• **Activity**: Exclude the pictures and retype the entries as written.

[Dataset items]
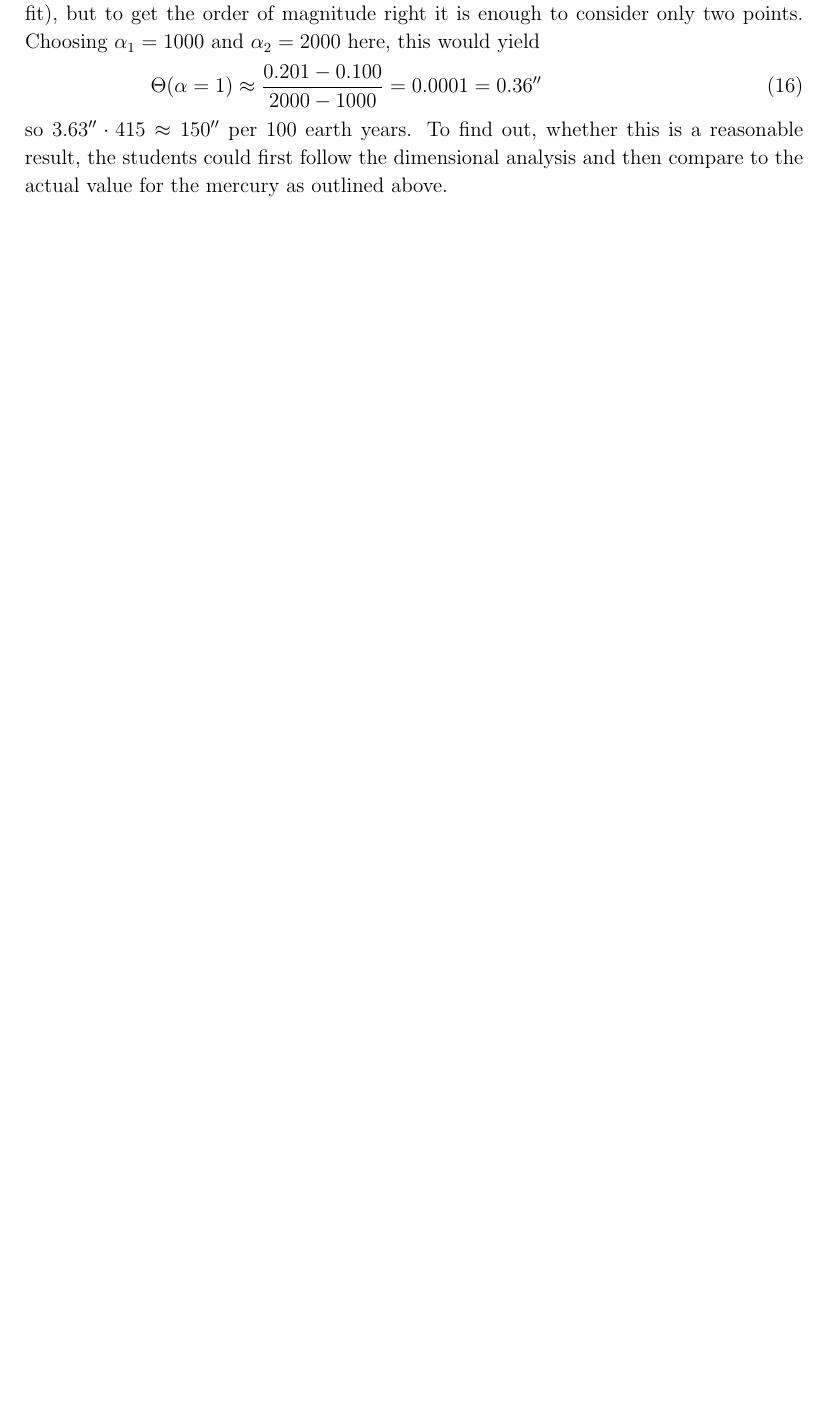
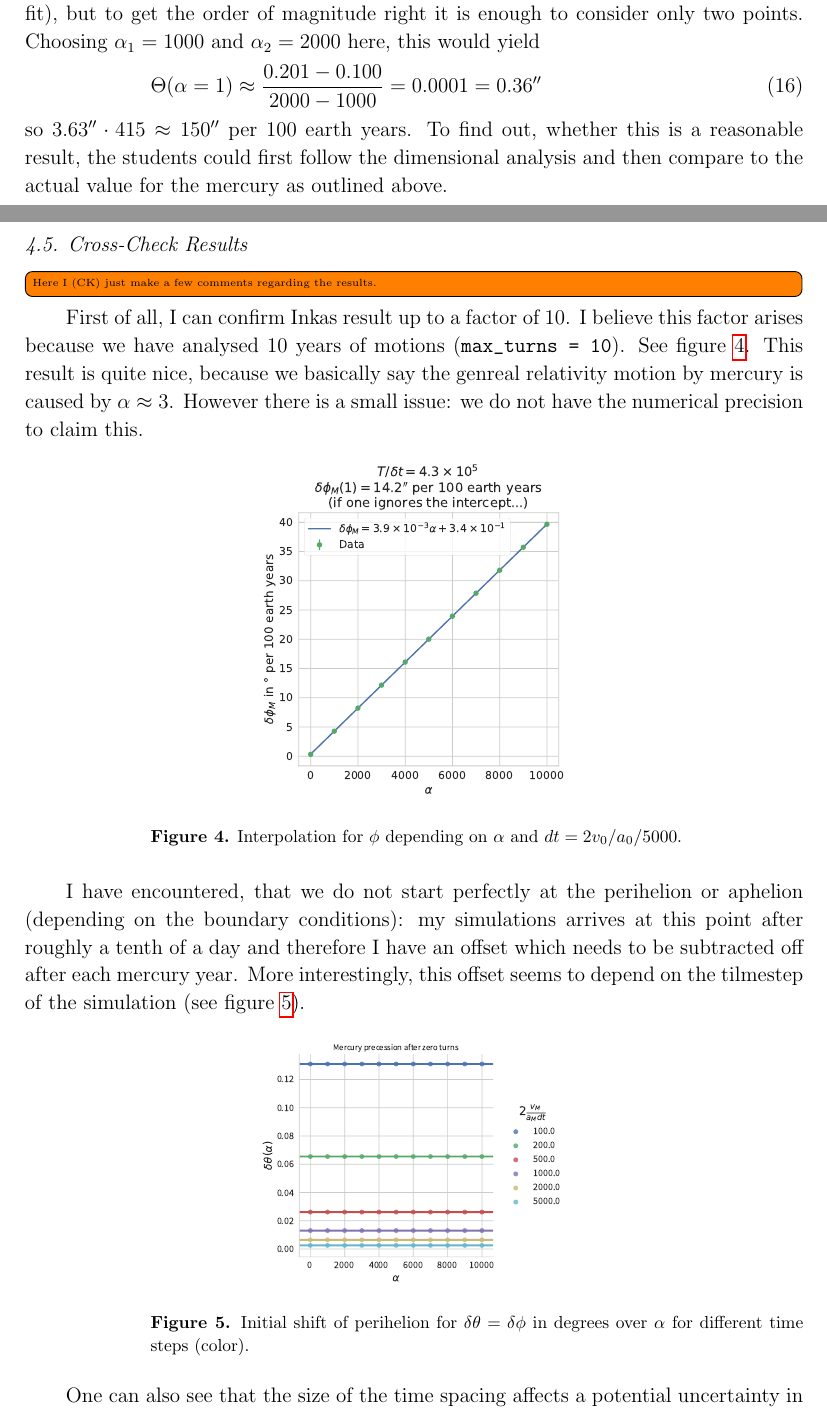
Before and after one commit to ckoerber/mercury-numerical, a LaTeX paper (tex/MercuryNumerical.tex): part of page 11 of 14 before the commit and two parts of pages 11 and 12 of 17 after it, the two joined at a grey line, cut so that both start at the same text, the shorter picture padded with empty space. Compiled offline with pdfLaTeX.

Commit message:
Added uncertainty analysis section

```diff
--- a/tex/MercuryNumerical.tex
+++ b/tex/MercuryNumerical.tex
@@ -583,3 +583,28 @@ Choosing $\alpha_1=1000$ and $\alpha_2=2000$ here, this would yield
 \end{equation}
 so $3.63''\cdot 415\approx 150''$ per 100 earth years.
 To find out, whether this is a reasonable result, the students could first follow the dimensional analysis and then compare to the actual value for the mercury  as outlined above.
+
+%%%%%%%%%%%%%%%%%%%%%%%%%%%%%%%%%%%%%%%%%%%%%%%%%%%%%%%%%%%%%%%%%%%
+\clearpage\subsection{Cross-Check Results}
+%%%%%%%%%%%%%%%%%%%%%%%%%%%%%%%%%%%%%%%%%%%%%%%%%%%%%%%%%%%%%%%%%%%
+\todo[inline]{Here I (CK) just make a few comments regarding the results.}
+First of all, I can confirm Inkas result up to a factor of 10.
+I believe this factor arises because we have analysed 10 years of motions (\verb|max_turns = 10|).
+See figure \ref{fcc1}.
+This result is quite nice, because we basically say the genreal relativity motion by mercury is caused by $\alpha \approx 3$.
+However there is a small issue: we do not have the numerical precision to claim this.
+\begin{figure}[htb]
+	\centering
+	\includegraphics[width=.4\textwidth]{figs/alpha_interpolation.pdf}
+	\caption{\label{fcc1}Interpolation for $\phi$ depending on $\alpha$ and $dt = 2 v_0 / a_0 / 5000$. }
+\end{figure}
+
+I have encountered, that we do not start perfectly at the perihelion or aphelion (depending on the boundary conditions): my simulations arrives at this point after roughly a tenth of a day and therefore I have an offset which needs to be subtracted off after each mercury year.
+More interestingly, this offset seems to depend on the tilmestep of the simulation (see figure \ref{fcc2}).
+\begin{figure}[htb]
+	\centering
+	\includegraphics[width=.4\textwidth]{figs/initial_time_shift.pdf}
+	\caption{\label{fcc2}Initial shift of perihelion for $\delta\theta = \delta\phi$ in degrees over $\alpha$ for different time steps (color).}
+\end{figure}
+
+One can also see that the size of the time spacing affects a potential uncertainty in the periodicity of the orbit when looking at the precession growth over different turns (see figure \ref{fcc3}).
@@ -585,0 +615 @@ To find out, whether this is a reasonable result, the students could first follo
+\end{figure}
```
Also changed, not shown: tex/figs/alpha_dependence_0.pdf (added), tex/figs/alpha_dependence_1.pdf (added), tex/figs/alpha_interpolation.pdf (renamed from scripts/analysis/alpha_interpolation.pdf), tex/figs/initial_time_shift.pdf (added), tex/figs/precession_growth.pdf (added), tex/MercuryNumerical.tex (29 more changed lines), 1 other file.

• **Answer space**:
Before and after one commit to ckoerber/mercury-numerical, a LaTeX paper (tex/MercuryNumerical.tex): part of page 11 of 14 before the commit and two parts of pages 11 and 12 of 17 after it, the two joined at a grey line, cut so that both start at the same text, the shorter picture padded with empty space. Compiled offline with pdfLaTeX.

Commit message:
Added uncertainty analysis section

```diff
--- a/tex/MercuryNumerical.tex
+++ b/tex/MercuryNumerical.tex
@@ -583,3 +583,28 @@ Choosing $\alpha_1=1000$ and $\alpha_2=2000$ here, this would yield
 \end{equation}
 so $3.63''\cdot 415\approx 150''$ per 100 earth years.
 To find out, whether this is a reasonable result, the students could first follow the dimensional analysis and then compare to the actual value for the mercury  as outlined above.
+
+%%%%%%%%%%%%%%%%%%%%%%%%%%%%%%%%%%%%%%%%%%%%%%%%%%%%%%%%%%%%%%%%%%%
+\clearpage\subsection{Cross-Check Results}
+%%%%%%%%%%%%%%%%%%%%%%%%%%%%%%%%%%%%%%%%%%%%%%%%%%%%%%%%%%%%%%%%%%%
+\todo[inline]{Here I (CK) just make a few comments regarding the results.}
+First of all, I can confirm Inkas result up to a factor of 10.
+I believe this factor arises because we have analysed 10 years of motions (\verb|max_turns = 10|).
+See figure \ref{fcc1}.
+This result is quite nice, because we basically say the genreal relativity motion by mercury is caused by $\alpha \approx 3$.
+However there is a small issue: we do not have the numerical precision to claim this.
+\begin{figure}[htb]
+	\centering
+	\includegraphics[width=.4\textwidth]{figs/alpha_interpolation.pdf}
+	\caption{\label{fcc1}Interpolation for $\phi$ depending on $\alpha$ and $dt = 2 v_0 / a_0 / 5000$. }
+\end{figure}
+
+I have encountered, that we do not start perfectly at the perihelion or aphelion (depending on the boundary conditions): my simulations arrives at this point after roughly a tenth of a day and therefore I have an offset which needs to be subtracted off after each mercury year.
+More interestingly, this offset seems to depend on the tilmestep of the simulation (see figure \ref{fcc2}).
+\begin{figure}[htb]
+	\centering
+	\includegraphics[width=.4\textwidth]{figs/initial_time_shift.pdf}
+	\caption{\label{fcc2}Initial shift of perihelion for $\delta\theta = \delta\phi$ in degrees over $\alpha$ for different time steps (color).}
+\end{figure}
+
+One can also see that the size of the time spacing affects a potential uncertainty in the periodicity of the orbit when looking at the precession growth over different turns (see figure \ref{fcc3}).
@@ -585,0 +615 @@ To find out, whether this is a reasonable result, the students could first follo
+\end{figure}
```
Also changed, not shown: tex/figs/alpha_dependence_0.pdf (added), tex/figs/alpha_dependence_1.pdf (added), tex/figs/alpha_interpolation.pdf (renamed from scripts/analysis/alpha_interpolation.pdf), tex/figs/initial_time_shift.pdf (added), tex/figs/precession_growth.pdf (added), tex/MercuryNumerical.tex (29 more changed lines), 1 other file.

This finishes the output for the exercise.